Scott married French-born Charlotte Carpenter in Carlisle on the 24th of December 1797. Following the wedding, they moved into rented accommodation at 50 George Square, Edinburgh. Their first child, Sophia, was born in 1799 prompting Scott to seek more stable means of employment. He successfully petitioned Henry Dundas, controller of Crown patronage in Scotland, for the position of Sheriff-depute of Selkirkshire. Between 1801 and 1806, Charlotte gave birth to three more children; Walter, Anne and Charles. The growing in size of the family meant Scott had to find more sizable accommodation and so built 39 Castle Street in Edinburgh’s New Town. It was this house that was to become Scott’s winter residence. Scott was to also have properties in Lasswade on the banks of the River Esk and also Ashestiel near Selkirk but he eventually found a prized home in Cartley Hole Farm near Melrose, which he was to rename Abbotsford.

Scott the Writer

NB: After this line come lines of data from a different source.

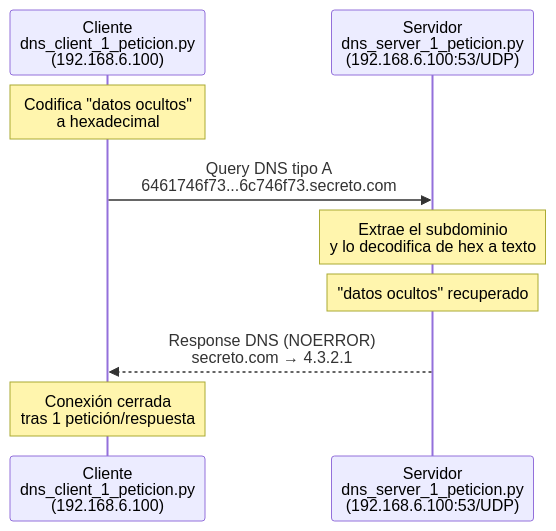
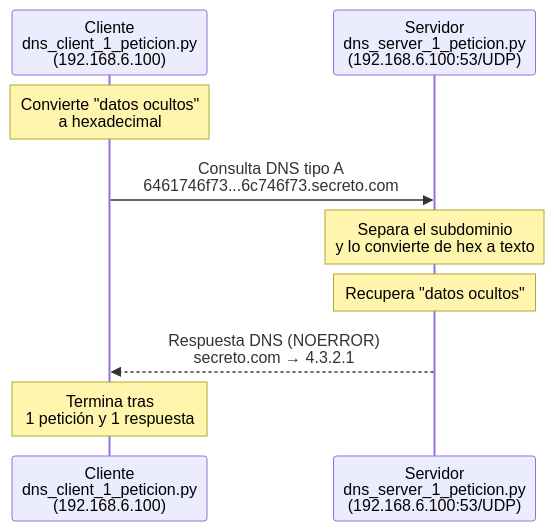
One commit to misteralva/ASIR changed the diagram in Seguretat Sistemes, Xarxes i Serveis/DNSpy.md. Above: the diagram before and after it, drawn with Mermaid. The commit also changed other lines of this file, not shown here.

````diff
--- a/Seguretat Sistemes, Xarxes i Serveis/DNSpy.md
+++ b/Seguretat Sistemes, Xarxes i Serveis/DNSpy.md
@@ -21,12 +23,12 @@
 ```mermaid
 sequenceDiagram
     participant C as Cliente<br/>dns_client_1_peticion.py<br/>(192.168.6.100)
     participant S as Servidor<br/>dns_server_1_peticion.py<br/>(192.168.6.100:53/UDP)
 
-    Note over C: Codifica "datos ocultos"<br/>a hexadecimal
-    C->>S: Query DNS tipo A<br/>6461746f73...6c746f73.secreto.com
-    Note over S: Extrae el subdominio<br/>y lo decodifica de hex a texto
-    Note over S: "datos ocultos" recuperado
-    S-->>C: Response DNS (NOERROR)<br/>secreto.com → 4.3.2.1
-    Note over C: Conexión cerrada<br/>tras 1 petición/respuesta
+    Note over C: Convierte "datos ocultos"<br/>a hexadecimal
+    C->>S: Consulta DNS tipo A<br/>6461746f73...6c746f73.secreto.com
+    Note over S: Separa el subdominio<br/>y lo convierte de hex a texto
+    Note over S: Recupera "datos ocultos"
+    S-->>C: Respuesta DNS (NOERROR)<br/>secreto.com → 4.3.2.1
+    Note over C: Termina tras<br/>1 petición y 1 respuesta
 ```
````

Since childhood, Scott had maintained a strong interest in the literary world. He wrote his own poetry as well as collecting celebrated works by Shakespeare and Fielding. At university he formed the Poetry Society and was an avid member of the Literary Society. His position as the Sheriff-depute allowed him considerable time to work on his poems and novels and also gave him ample time to collect various ballads pertaining to the Borders. Regarded as his first major piece of work, ‘The Minstrelsy of the Scottish Border’ was published in 1800 though it wasn’t until the release of ‘The Lady of the Last Minstrel’ in 1805 that he was to find popular acclaim. Scott’s status as a writer was rising and demand grew for his works. ‘Marmion’ was published in 1807 selling 28,000 copies over three years. It was followed three years later by ‘The Lady of the Lake’ which broke all previous sales records and proved his popularity in Britain as well as the United States of America.

The Waverley Novels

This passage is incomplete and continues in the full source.